- _Instructions for the task_
Your reply should be the records below, duplicated exactly, with any picture removed.

BEGIN Source material

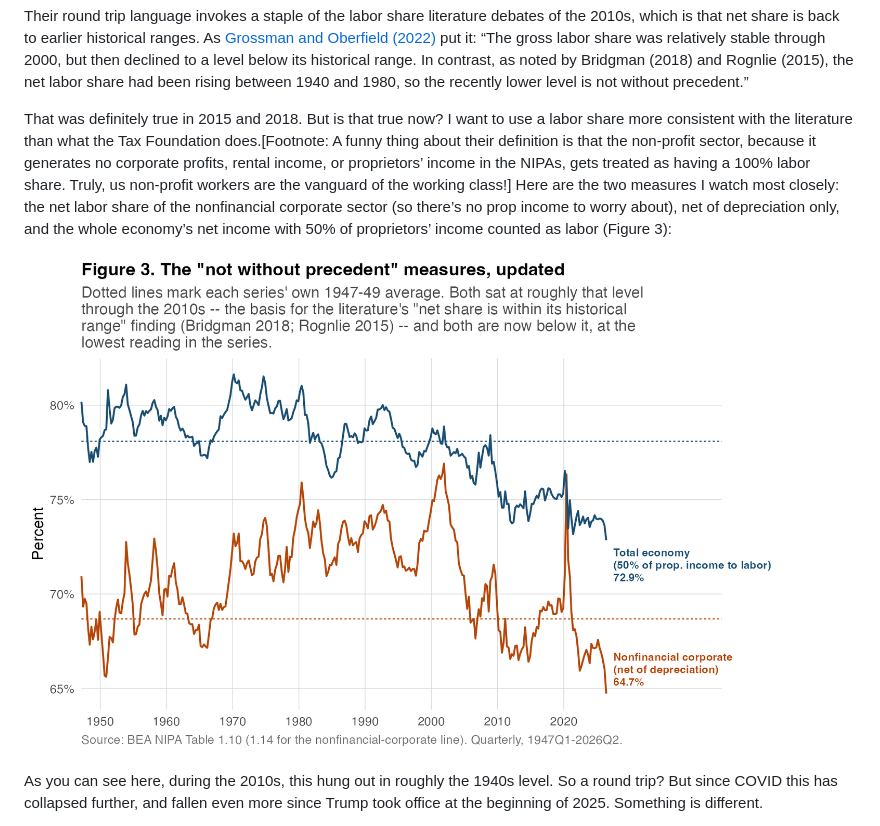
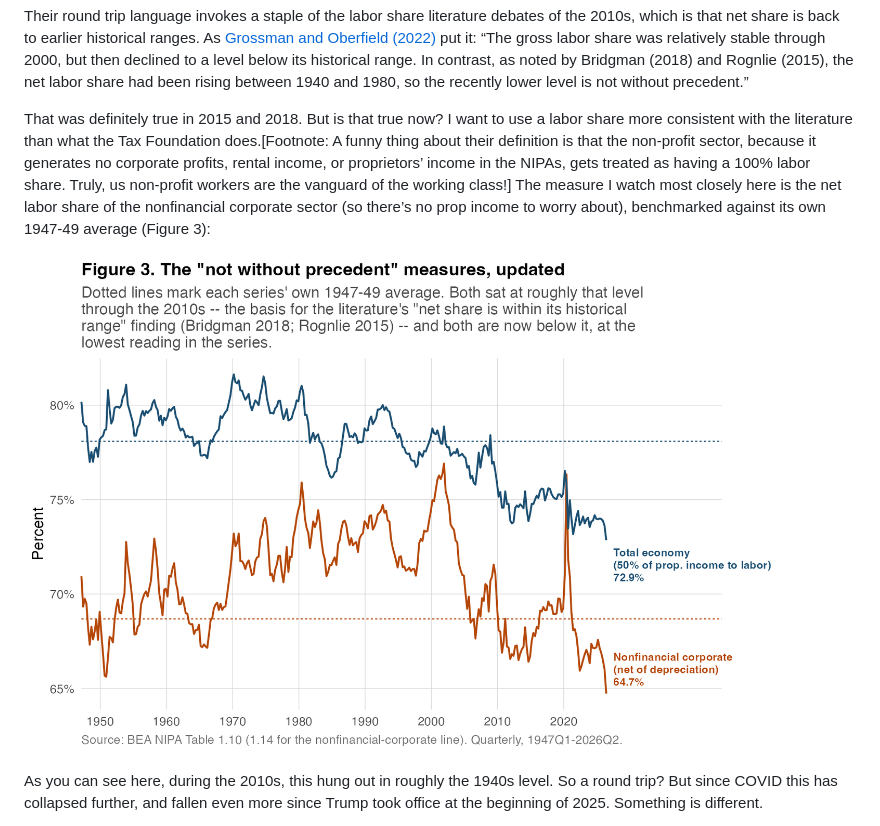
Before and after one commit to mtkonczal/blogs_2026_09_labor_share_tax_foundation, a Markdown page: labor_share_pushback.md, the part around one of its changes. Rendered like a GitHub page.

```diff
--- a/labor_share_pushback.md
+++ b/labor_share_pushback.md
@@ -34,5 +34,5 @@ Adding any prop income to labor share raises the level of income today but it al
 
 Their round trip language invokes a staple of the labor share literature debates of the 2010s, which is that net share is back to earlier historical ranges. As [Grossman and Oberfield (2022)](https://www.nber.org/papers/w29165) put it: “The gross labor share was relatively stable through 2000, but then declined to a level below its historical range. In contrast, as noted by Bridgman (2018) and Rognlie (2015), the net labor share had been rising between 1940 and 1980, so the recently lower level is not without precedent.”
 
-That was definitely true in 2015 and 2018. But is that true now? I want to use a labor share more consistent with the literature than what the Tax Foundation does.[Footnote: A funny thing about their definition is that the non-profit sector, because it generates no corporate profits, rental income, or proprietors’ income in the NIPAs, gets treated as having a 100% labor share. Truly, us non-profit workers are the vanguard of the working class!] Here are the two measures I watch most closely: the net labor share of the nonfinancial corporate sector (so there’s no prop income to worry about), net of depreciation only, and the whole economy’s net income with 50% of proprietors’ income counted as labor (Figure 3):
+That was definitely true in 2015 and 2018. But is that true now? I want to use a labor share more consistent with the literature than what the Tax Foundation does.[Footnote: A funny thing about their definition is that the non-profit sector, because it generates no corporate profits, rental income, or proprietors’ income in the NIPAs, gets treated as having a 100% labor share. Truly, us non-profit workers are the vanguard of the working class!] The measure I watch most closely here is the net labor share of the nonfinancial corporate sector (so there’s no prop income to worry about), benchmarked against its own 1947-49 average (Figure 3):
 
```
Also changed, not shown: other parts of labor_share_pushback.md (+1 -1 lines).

END Source material

- _Written solution_
Before and after one commit to mtkonczal/blogs_2026_09_labor_share_tax_foundation, a Markdown page: labor_share_pushback.md, the part around one of its changes. Rendered like a GitHub page.

```diff
--- a/labor_share_pushback.md
+++ b/labor_share_pushback.md
@@ -34,5 +34,5 @@ Adding any prop income to labor share raises the level of income today but it al
 
 Their round trip language invokes a staple of the labor share literature debates of the 2010s, which is that net share is back to earlier historical ranges. As [Grossman and Oberfield (2022)](https://www.nber.org/papers/w29165) put it: “The gross labor share was relatively stable through 2000, but then declined to a level below its historical range. In contrast, as noted by Bridgman (2018) and Rognlie (2015), the net labor share had been rising between 1940 and 1980, so the recently lower level is not without precedent.”
 
-That was definitely true in 2015 and 2018. But is that true now? I want to use a labor share more consistent with the literature than what the Tax Foundation does.[Footnote: A funny thing about their definition is that the non-profit sector, because it generates no corporate profits, rental income, or proprietors’ income in the NIPAs, gets treated as having a 100% labor share. Truly, us non-profit workers are the vanguard of the working class!] Here are the two measures I watch most closely: the net labor share of the nonfinancial corporate sector (so there’s no prop income to worry about), net of depreciation only, and the whole economy’s net income with 50% of proprietors’ income counted as labor (Figure 3):
+That was definitely true in 2015 and 2018. But is that true now? I want to use a labor share more consistent with the literature than what the Tax Foundation does.[Footnote: A funny thing about their definition is that the non-profit sector, because it generates no corporate profits, rental income, or proprietors’ income in the NIPAs, gets treated as having a 100% labor share. Truly, us non-profit workers are the vanguard of the working class!] The measure I watch most closely here is the net labor share of the nonfinancial corporate sector (so there’s no prop income to worry about), benchmarked against its own 1947-49 average (Figure 3):
 
```
Also changed, not shown: other parts of labor_share_pushback.md (+1 -1 lines).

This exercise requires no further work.